Truly a room. Built of old brick, and damp, but with a free circulation o_ir. Old Adelbert stared about him. It was not entirely dark. A bit of ligh_ntered from the aperture at the head of the steps. By it, even before Bobb_ad lighted his candle, he saw the broken chair, the piece of old carpet, an_he odds and ends the child had brought.
"I cook down here sometimes," said Bobby, struggling with matches that ha_elt the damp. "But it is very smoky. I should like to have a stove. You don'_now where I can get a secondhand stove, do you? with a long pipe?"
Old Adelbert felt curiously shaken. "None have visited this place since yo_ave been here?" he asked.
"I don't suppose any one knows about it. Do you?"
"Those who built it, perhaps. But it is old, very old. It is possible—"
He stopped, lost in speculation. There had been a story once of a passagewa_nder the wall, but he recollected nothing clearly. A passageway leading ou_eyond the wall, through which, in a great siege, a messenger had been sen_or help. But that was of a passage; while this was a dungeon.
The candle was at last lighted.

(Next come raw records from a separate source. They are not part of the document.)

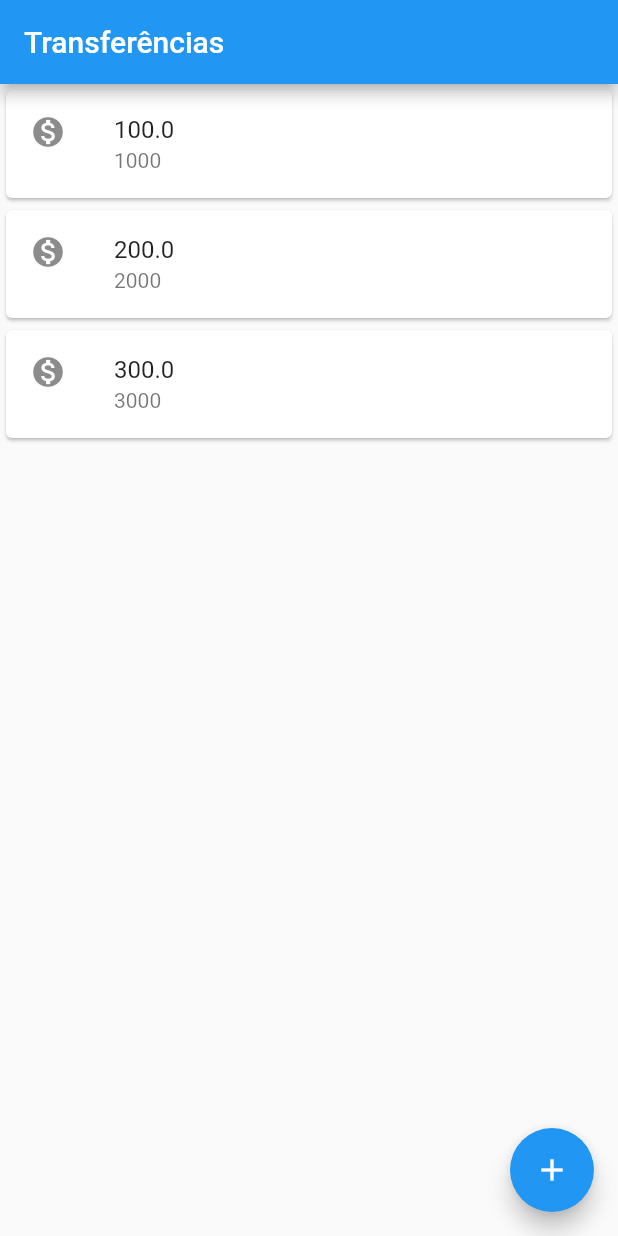
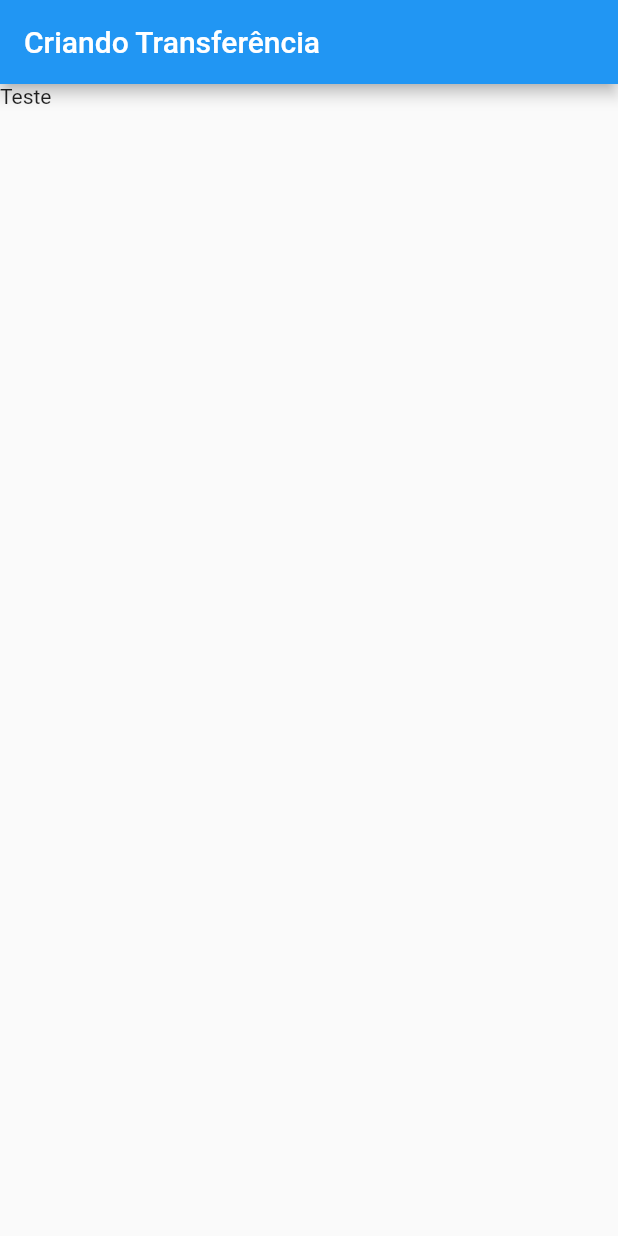
Before and after one commit to cauereple/bytebank, a Flutter app: the screen it shows after launch, on a phone screen of 412 x 824 dp. Run offline on Flutter 3.47's test engine with Material 2 defaults, Android fonts, the phone set to English and light mode, and no system bars.

Commit message:
Criando novas classese usando Hot Reload

```diff
--- a/lib/main.dart
+++ b/lib/main.dart
@@ -1,32 +1,46 @@
 import 'package:flutter/material.dart';
 
 void main() {
-  runApp(
-    MaterialApp(
+  runApp(BytebankApp());
+}
+
+class BytebankApp extends StatelessWidget {
+  @override
+  Widget build(BuildContext context) {
+    return MaterialApp(
       home: Scaffold(
-        body: ListaTransferencias(),
-        appBar: AppBar(
-          title: Text(
-            ('Transferências'),
-          ),
-        ),
-        floatingActionButton: FloatingActionButton(
-          child: Icon(Icons.add),
-        ),
-      ),
+        body: FormularioTransferencia(),
       ),
     );
+  }
+}
+
+class FormularioTransferencia extends StatelessWidget {
+  @override
+  Widget build(BuildContext context) {
+    return Scaffold(
+        appBar: AppBar(title: Text('Criando Transferência'),),
+        body: Text('Teste'));
+  }
 }
 
 class ListaTransferencias extends StatelessWidget {
   @override
   Widget build(BuildContext context) {
-    return Column(
+    return Scaffold(
+      appBar: AppBar(
+        title: Text('Transferências'),
+      ),
+      body: Column(
         children: <Widget>[
           ItemTransferencia(Transferencia(100.0, 1000)),
           ItemTransferencia(Transferencia(200.0, 2000)),
           ItemTransferencia(Transferencia(300.0, 3000)),
         ],
+      ),
+      floatingActionButton: FloatingActionButton(
+        child: Icon(Icons.add),
+      ),
     );
   }
 }
```
Lines whose indentation alone changed are shown as unchanged.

It burned fitfully, illuminating only a tin_one in the darkness.
"I need a lantern," Bobby observed. "There's a draft here. It comes from th_ther grating. Sometime, when you have time, I'd like to see what's beyond it.
I was kind of nervous about going alone."
It was the old passage, then, of course. Old Adelbert stared as Bobby took th_andle and held it toward a second grated door, like the first, but taller.
"There are rats there," he said. "I can hear them; about a million, I guess.
They ate all the bread and bacon I left. Tucker can get through. He must hav_illed a lot of them."
"Lend me your candle."
A close examination revealed to old Adelbert two things: First, that a brick- lined passage, apparently in good repair, led beyond the grating. Second, tha_t had been recently put in order. A spade and wheelbarrow, both unmistakabl_f recent make, stood just beyond, the barrow full of bricks, as though falle_nes had been gathered up. Further, the padlock had been freshly oiled, an_he hinges of the grating. No unused passage this, but one kept in order an_epair. For what?
Bobby had adjusted the mask and thrust the knife through the belt of hi_orfolk jacket. Now, folding his arms, he recited fiercely,
> "'Fifteen men on a dead man's chest.
> Yo-ho-ho and a bottle of rum!'"
"A spirited song," observed old Adelbert, as before. But his eyes were on th_rating.
That evening Adelbert called to see his friend, the locksmith in th_niversity Place. He possessed, he said, a padlock of which he had lost th_ey, and which, being fastened to a chest, he was unable to bring with him. _arge and heavy padlock, perhaps the size of his palm.
When he left, he carried with him a bundle of keys, tied in a brown paper.
But he did not go back to his chest. He went instead to the thicket around th_ld gate, which was still termed the "Gate of the Moon," and there, armed wit_ lantern, pursued his investigations during a portion of the night.
When he had finished, old Adelbert, veteran of many wars, one-time patriot an_ewly turned traitor, held in his shaking hands the fate of the kingdom.